Increasing concern surrounds groundwater management throughout South Asia. The Green Revolution that emanated from the 1960s intensified agricultural practices in India has led to the overexploitation of groundwater in many districts. The management of groundwater in these places is increasingly complex due to the many stakeholders that utilise a resource that is largely hidden from view. This complexity is further compounded when the various physical and social aspects surrounding groundwater are considered. Hydrogeological and climatic factors influence the availability, capacity and recharge of the groundwater, all of which can vary substantially over an area at various scales. Further, social aspects relating to access, equality and the power structures within the Indian context of this research all add further dimensions that need to be considered in the management of the groundwater resource. The southern Indian state of Andhra Pradesh forms the focus for this study through which a community based approach to management is explored. The Andhra Pradesh Farmer Managed Groundwater Systems (APFAMGS) project was investigated as a means through which insight into this community based approach was gained. The project aimed to demystify the science of groundwater management and disseminate knowledge to farmers surrounding sustainable agricultural practices in drought prone areas of Andhra Pradesh. Utilising both qualitative and quantitative research approaches the project was investigated over three such districts involving four NGOs and approximately 140 farmers. The analysis undertaken suggests that the APFAMGS project has been largely successful, with farmers citing the increased knowledge and skills in water measurement and management, crop rotations and appropriate fertiliser use as major benefits that they had gained through their participation. As it is the farmers themselves that undertake the monitoring, participants in this project have an enhanced understanding of the resource in comparison to those who have merely been told about the state of groundwater. The majority of farmers who have bore wells reported that they engaged in the monitoring of the groundwater level, with most conducting this twice a month. With this increased understanding of the groundwater resource within their area, farmers could effectively grow crops according to the irrigation capacity of the resource and plan their farming regime accordingly. It was therefore evident that the project promoted good farming techniques as well as water management with many farmers stating that after the project they have enough water to grow their crops and enjoy greater security over their investments. The involvement of NGOs in projects such as APFAMGS was cited as significant for their success by building rapport with participants, delivering expert input and initiating links between communities and other organisations. Likewise, and particularly in the early stages of implementation, local leadership was identified as a significant factor for success.
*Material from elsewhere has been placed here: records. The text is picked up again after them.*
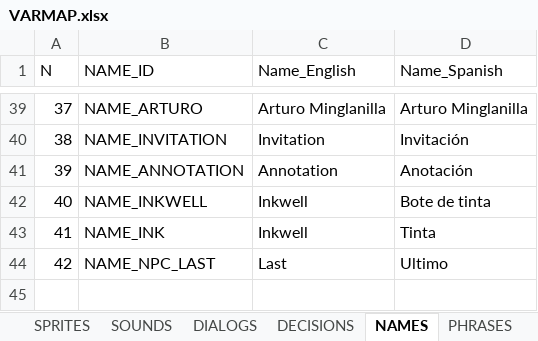
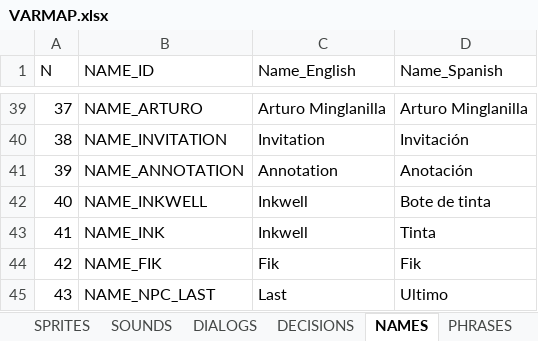
Before and after one commit to ivor4/Goblins3_AnotherQuest, an Excel workbook: VARMAP_Generator/VARMAP.xlsx, sheet NAMES, drawn as a sheet; only a part is shown, gaps mark what is left out; values as stored, in another font and other column widths than the file's, no borders; charts and pictures and table styles not drawn; addresses are those after the commit; the diff names each change by its address in the sheet, - before the commit and + after, or states it on an @@ line.

```diff
--- a/VARMAP_Generator/VARMAP.xlsx (sheet NAMES)
+++ b/VARMAP_Generator/VARMAP.xlsx (sheet NAMES)
+row 44: 42 | NAME_FIK | Fik | Fik
@@ column A (N) renumbered from row 45 down @@
```
Also changed, not shown: sheet ACTION_CONDS, sheet ITEMS, sheet SPRITES, sheet ROOMS, 16 other files.
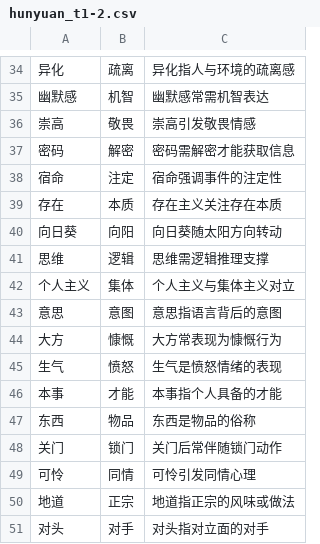
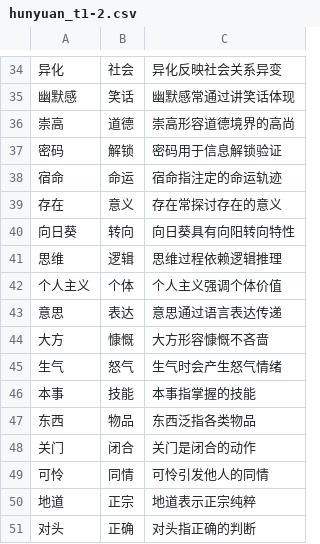
Before and after one commit to tr33oph/llm_gen, a CSV file: csv/hunyuan_t1-2.csv, drawn as a sheet; only a part is shown, gaps mark what is left out; the diff covers the shown part only.

```diff
--- a/csv/hunyuan_t1-2.csv
+++ b/csv/hunyuan_t1-2.csv
@@ -34,18 +34,18 @@
-异化,疏离,异化指人与环境的疏离感
-幽默感,机智,幽默感常需机智表达
-崇高,敬畏,崇高引发敬畏情感
-密码,解密,密码需解密才能获取信息
-宿命,注定,宿命强调事件的注定性
-存在,本质,存在主义关注存在本质
-向日葵,向阳,向日葵随太阳方向转动
-思维,逻辑,思维需逻辑推理支撑
-个人主义,集体,个人主义与集体主义对立
-意思,意图,意思指语言背后的意图
-大方,慷慨,大方常表现为慷慨行为
-生气,愤怒,生气是愤怒情绪的表现
-本事,才能,本事指个人具备的才能
-东西,物品,东西是物品的俗称
-关门,锁门,关门后常伴随锁门动作
-可怜,同情,可怜引发同情心理
-地道,正宗,地道指正宗的风味或做法
-对头,对手,对头指对立面的对手
+异化,社会,异化反映社会关系异变
+幽默感,笑话,幽默感常通过讲笑话体现
+崇高,道德,崇高形容道德境界的高尚
+密码,解锁,密码用于信息解锁验证
+宿命,命运,宿命指注定的命运轨迹
+存在,意义,存在常探讨存在的意义
+向日葵,转向,向日葵具有向阳转向特性
+思维,逻辑,思维过程依赖逻辑推理
+个人主义,个体,个人主义强调个体价值
+意思,表达,意思通过语言表达传递
+大方,慷慨,大方形容慷慨不吝啬
+生气,怒气,生气时会产生怒气情绪
+本事,技能,本事指掌握的技能
+东西,物品,东西泛指各类物品
+关门,闭合,关门是闭合的动作
+可怜,同情,可怜引发他人的同情
+地道,正宗,地道表示正宗纯粹
+对头,正确,对头指正确的判断
```
Also changed, not shown: 111 edited cells elsewhere in this file, csv/deepseek_r1-2.csv, csv/hunyuan_t1-1.csv.
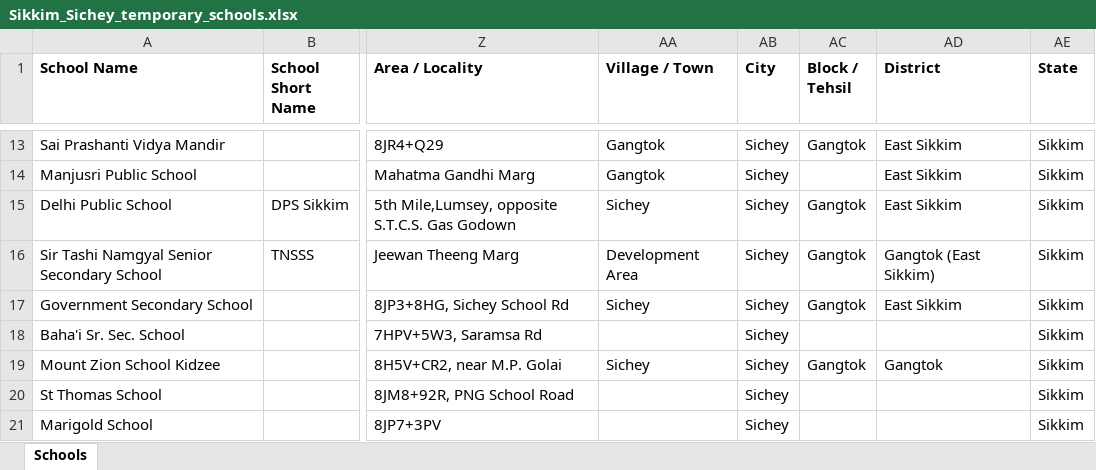
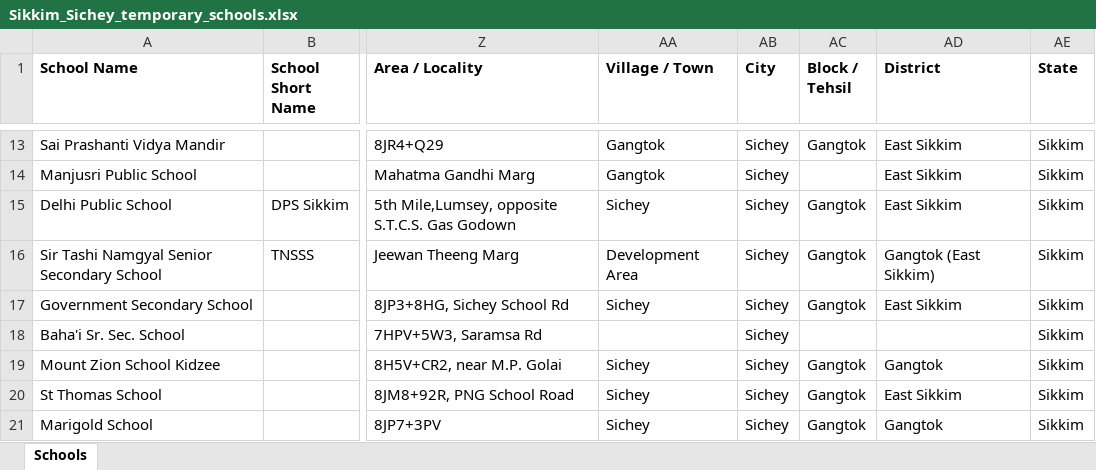
Before and after one commit to anandsagar6/School_Data_Scraper, an Excel workbook: Temp_Data/Sikkim_Sichey_temporary_schools.xlsx, sheet Schools, drawn as a sheet; only a part is shown, gaps mark what is left out; values as stored, in another font and other column widths than the file's, no borders; the diff names each change by its address in the sheet, - before the commit and + after, or states it on an @@ line.

Commit message:
school data: school saved in Sichey (rank 9/10)

```diff
--- a/Temp_Data/Sikkim_Sichey_temporary_schools.xlsx (sheet Schools)
+++ b/Temp_Data/Sikkim_Sichey_temporary_schools.xlsx (sheet Schools)
-AA20:AA21 (Village / Town): (empty)
+AA20:AA21 (Village / Town): Sichey
-AC20:AC21 (Block / Tehsil): (empty)
+AC20:AC21 (Block / Tehsil): Gangtok
-AD20 (District): (empty)
+AD20 (District): East Sikkim
-AD21 (District): (empty)
+AD21 (District): Gangtok
```
Also changed, not shown: 1 other file.
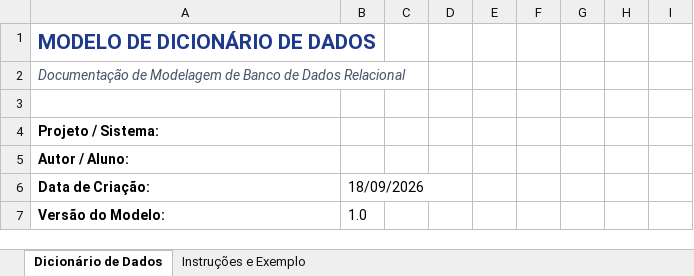
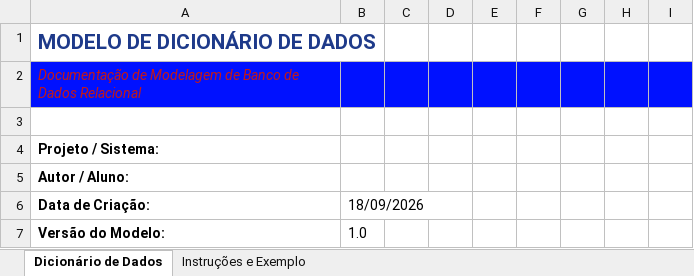
Before and after one commit to NotFelBro/TechFix, an Excel workbook: docs/modelo_dicionario_de_dados.xlsx, sheet Dicionário de Dados, drawn as a sheet; only a part is shown; values as stored, in another font and other column widths than the file's, no borders; the diff names each change by its address in the sheet, - before the commit and + after, or states it on an @@ line.

```diff
--- a/docs/modelo_dicionario_de_dados.xlsx (sheet Dicionário de Dados)
+++ b/docs/modelo_dicionario_de_dados.xlsx (sheet Dicionário de Dados)
-A2:I2 fill: none
+A2:I2 fill: #0011FF
-A2 text colour: #475569
+A2 text colour: #C31818
```
Also changed, not shown: sheet Instruções e Exemplo.
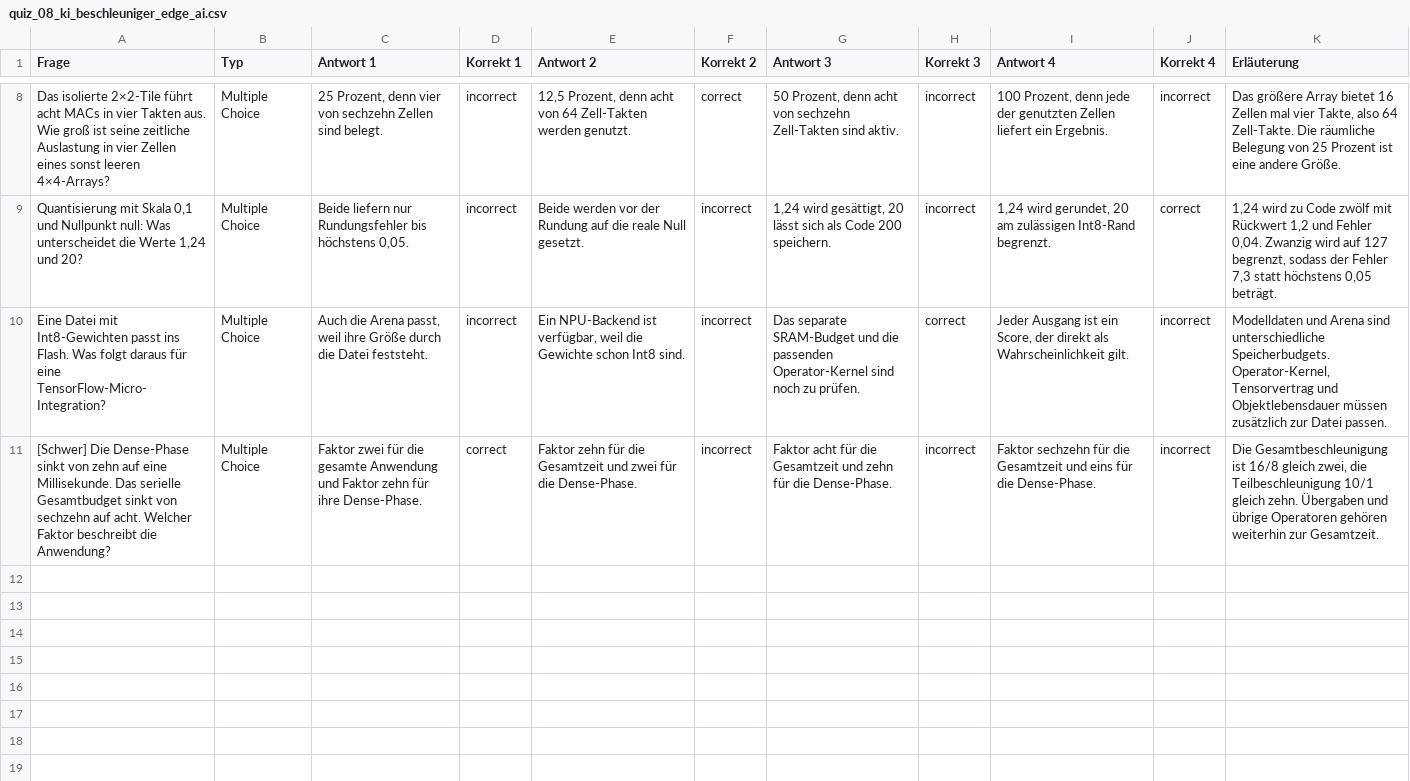
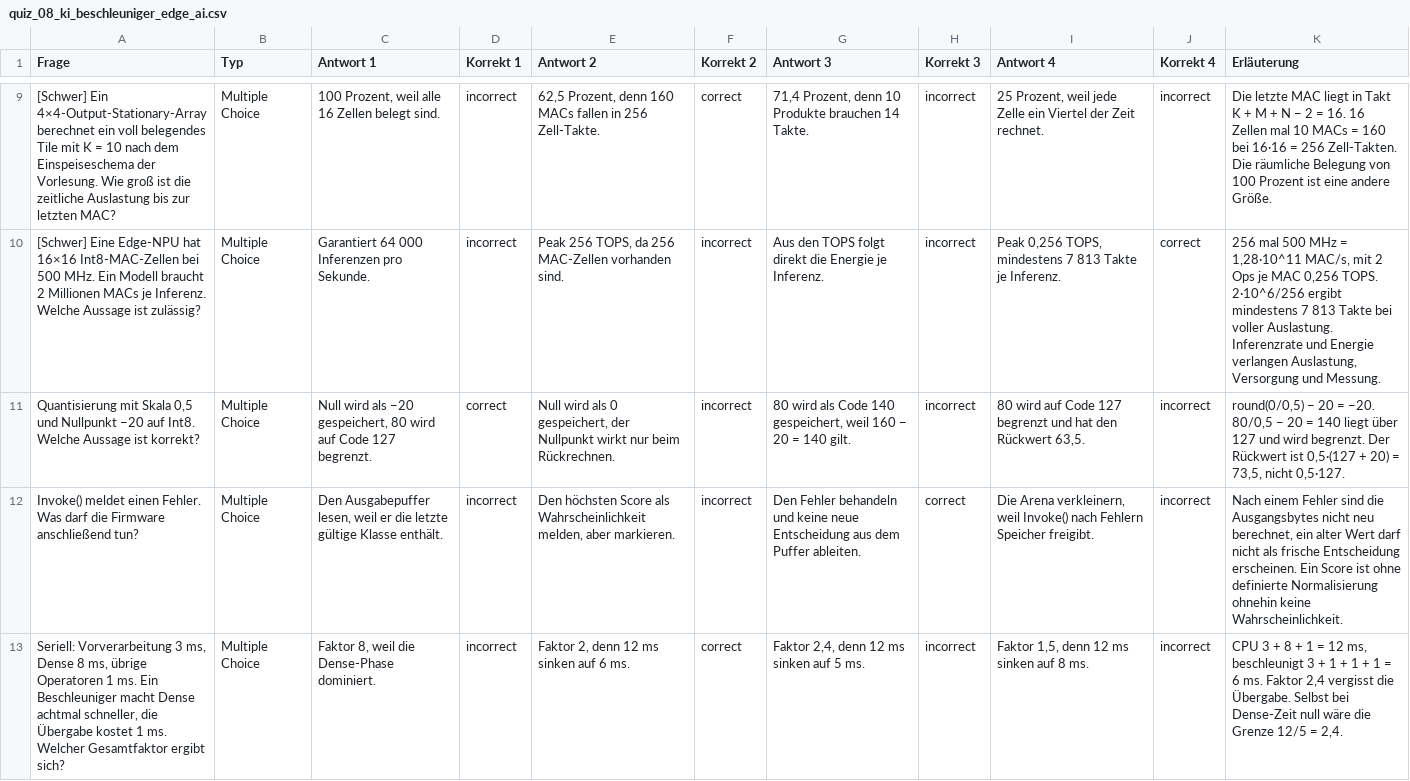
Before and after one commit to dantschi/mct3, a CSV file: quizacademy/quiz_08_ki_beschleuniger_edge_ai.csv, drawn as a sheet; only a part is shown, gaps mark what is left out; addresses are those after the commit; the diff covers the shown part only; the diff names each change by its address in the sheet, - before the commit and + after, or states it on an @@ line.

```diff
--- a/quizacademy/quiz_08_ki_beschleuniger_edge_ai.csv
+++ b/quizacademy/quiz_08_ki_beschleuniger_edge_ai.csv
-A9 (Frage): Das isolierte 2×2-Tile führt acht MACs in vier Takten aus. Wie groß ist seine zeitliche Auslastung in vier Zellen eines sonst leeren 4×4-Arrays?
+A9 (Frage): [Schwer] Ein 4×4-Output-Stationary-Array berechnet ein voll belegendes Tile mit K = 10 nach dem Einspeiseschema der Vorlesung. Wie groß ist die zeitliche Auslastung bis zur letzten MAC?
-C9 (Antwort 1): 25 Prozent, denn vier von sechzehn Zellen sind belegt.
+C9 (Antwort 1): 100 Prozent, weil alle 16 Zellen belegt sind.
-E9 (Antwort 2): 12,5 Prozent, denn acht von 64 Zell-Takten werden genutzt.
+E9 (Antwort 2): 62,5 Prozent, denn 160 MACs fallen in 256 Zell-Takte.
-G9 (Antwort 3): 50 Prozent, denn acht von sechzehn Zell-Takten sind aktiv.
+G9 (Antwort 3): 71,4 Prozent, denn 10 Produkte brauchen 14 Takte.
-I9 (Antwort 4): 100 Prozent, denn jede der genutzten Zellen liefert ein Ergebnis.
+I9 (Antwort 4): 25 Prozent, weil jede Zelle ein Viertel der Zeit rechnet.
-K9 (Erläuterung): Das größere Array bietet 16 Zellen mal vier Takte, also 64 Zell-Takte. Die räumliche Belegung von 25 Prozent ist…
+K9 (Erläuterung): Die letzte MAC liegt in Takt K + M + N − 2 = 16. 16 Zellen mal 10 MACs = 160 bei 16·16 = 256 Zell-Takten. Die räumliche Belegung von 100 Prozent ist…
-A10 (Frage): Quantisierung mit Skala 0,1 und Nullpunkt null: Was unterscheidet die Werte 1,24 und 20?
+A10 (Frage): [Schwer] Eine Edge-NPU hat 16×16 Int8-MAC-Zellen bei 500 MHz. Ein Modell braucht 2 Millionen MACs je Inferenz. Welche Aussage ist zulässig?
-C10 (Antwort 1): Beide liefern nur Rundungsfehler bis höchstens 0,05.
+C10 (Antwort 1): Garantiert 64 000 Inferenzen pro Sekunde.
-E10 (Antwort 2): Beide werden vor der Rundung auf die reale Null gesetzt.
+E10 (Antwort 2): Peak 256 TOPS, da 256 MAC-Zellen vorhanden sind.
-G10 (Antwort 3): 1,24 wird gesättigt, 20 lässt sich als Code 200 speichern.
+G10 (Antwort 3): Aus den TOPS folgt direkt die Energie je Inferenz.
-I10 (Antwort 4): 1,24 wird gerundet, 20 am zulässigen Int8-Rand begrenzt.
+I10 (Antwort 4): Peak 0,256 TOPS, mindestens 7 813 Takte je Inferenz.
-K10 (Erläuterung): 1,24 wird zu Code zwölf mit Rückwert 1,2 und Fehler 0,04. Zwanzig wird auf 127 begrenzt, sodass der Fehler 7,3 statt höchstens 0,05 beträgt.
+K10 (Erläuterung): 256 mal 500 MHz = 1,28·10^11 MAC/s, mit 2 Ops je MAC 0,256 TOPS. 2·10^6/256 ergibt mindestens 7 813 Takte bei voller Auslastung. Inferenzrate und Energie verlangen Auslastung, Versorgung und Messung.
+row 11: Quantisierung mit Skala 0,5 und Nullpunkt −20 auf Int8. Welche Aussage ist korrekt? | Multiple Choice | Null wird als −20 gespeichert, 80 wird auf Code 127 begrenzt. | correct | Null wird als 0 gespeichert, der Nullpunkt wirkt nur beim Rückrechnen. | incorrect | 80 wird als Code 140 gespeichert, weil 160 − 20 = 140 gilt. | incorrect | 80 wird auf Code 127 begrenzt und hat den Rückwert 63,5. | incorrect | round(0/0,5) − 20 = −20. 80/0,5 − 20 = 140 liegt über 127 und wird begrenzt. Der Rückwert ist 0,5·(127 + 20) = 73,5, nicht 0,5·127.
-A12 (Frage): Eine Datei mit Int8-Gewichten passt ins Flash. Was folgt daraus für eine TensorFlow-Micro-Integration?
+A12 (Frage): Invoke() meldet einen Fehler. Was darf die Firmware anschließend tun?
-C12 (Antwort 1): Auch die Arena passt, weil ihre Größe durch die Datei feststeht.
+C12 (Antwort 1): Den Ausgabepuffer lesen, weil er die letzte gültige Klasse enthält.
-E12 (Antwort 2): Ein NPU-Backend ist verfügbar, weil die Gewichte schon Int8 sind.
+E12 (Antwort 2): Den höchsten Score als Wahrscheinlichkeit melden, aber markieren.
-G12 (Antwort 3): Das separate SRAM-Budget und die passenden Operator-Kernel sind noch zu prüfen.
+G12 (Antwort 3): Den Fehler behandeln und keine neue Entscheidung aus dem Puffer ableiten.
-I12 (Antwort 4): Jeder Ausgang ist ein Score, der direkt als Wahrscheinlichkeit gilt.
+I12 (Antwort 4): Die Arena verkleinern, weil Invoke() nach Fehlern Speicher freigibt.
-K12 (Erläuterung): Modelldaten und Arena sind unterschiedliche Speicherbudgets. Operator-Kernel, Tensorvertrag und Objektlebensdauer müssen zusätzlich zur Datei passen.
+K12 (Erläuterung): Nach einem Fehler sind die Ausgangsbytes nicht neu berechnet, ein alter Wert darf nicht als frische Entscheidung erscheinen. Ein Score ist ohne definierte Normalisierung ohnehin keine Wahrscheinlichkeit.
-A13 (Frage): [Schwer] Die Dense-Phase sinkt von zehn auf eine Millisekunde. Das serielle Gesamtbudget sinkt von sechzehn auf acht. Welcher Faktor beschreibt die Anwendung?
+A13 (Frage): Seriell: Vorverarbeitung 3 ms, Dense 8 ms, übrige Operatoren 1 ms. Ein Beschleuniger macht Dense achtmal schneller, die Übergabe kostet 1 ms. Welcher Gesamtfaktor ergibt sich?
-C13 (Antwort 1): Faktor zwei für die gesamte Anwendung und Faktor zehn für ihre Dense-Phase.
+C13 (Antwort 1): Faktor 8, weil die Dense-Phase dominiert.
-D13 (Korrekt 1): correct
+D13 (Korrekt 1): incorrect
-E13 (Antwort 2): Faktor zehn für die Gesamtzeit und zwei für die Dense-Phase.
+E13 (Antwort 2): Faktor 2, denn 12 ms sinken auf 6 ms.
-F13 (Korrekt 2): incorrect
+F13 (Korrekt 2): correct
-G13 (Antwort 3): Faktor acht für die Gesamtzeit und zehn für die Dense-Phase.
+G13 (Antwort 3): Faktor 2,4, denn 12 ms sinken auf 5 ms.
-I13 (Antwort 4): Faktor sechzehn für die Gesamtzeit und eins für die Dense-Phase.
+I13 (Antwort 4): Faktor 1,5, denn 12 ms sinken auf 8 ms.
-K13 (Erläuterung): Die Gesamtbeschleunigung ist 16/8 gleich zwei, die Teilbeschleunigung 10/1 gleich zehn. Übergaben und übrige Operatoren gehören weiterhin zur Gesamtzeit.
+K13 (Erläuterung): CPU 3 + 8 + 1 = 12 ms, beschleunigt 3 + 1 + 1 + 1 = 6 ms. Faktor 2,4 vergisst die Übergabe. Selbst bei Dense-Zeit null wäre die Grenze 12/5 = 2,4.
```
Also changed, not shown: 3 added rows, 2 removed rows and 24 edited cells elsewhere in this file, 29 other files.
The sharing of groundwater through community-owned bore wells and the selling of groundwater were also identified as important and this thesis highlights the equality issues associated with such initiatives in the highly stratified social contexts of rural Andhra Pradesh. Overall, this research explores these agro-ecological, social and economic issues associated with the management of groundwater and provides insight into the effectiveness of a community-based collaborative approach.
Advisor: Hill, Doug
Degree Name: Master of Planning
Degree Discipline: Geography
Publisher: University of Otago
Keywords: Groundwater; Groundwater Management; Andhra Pradesh; India; Community-Based; Community
Research Type: Thesis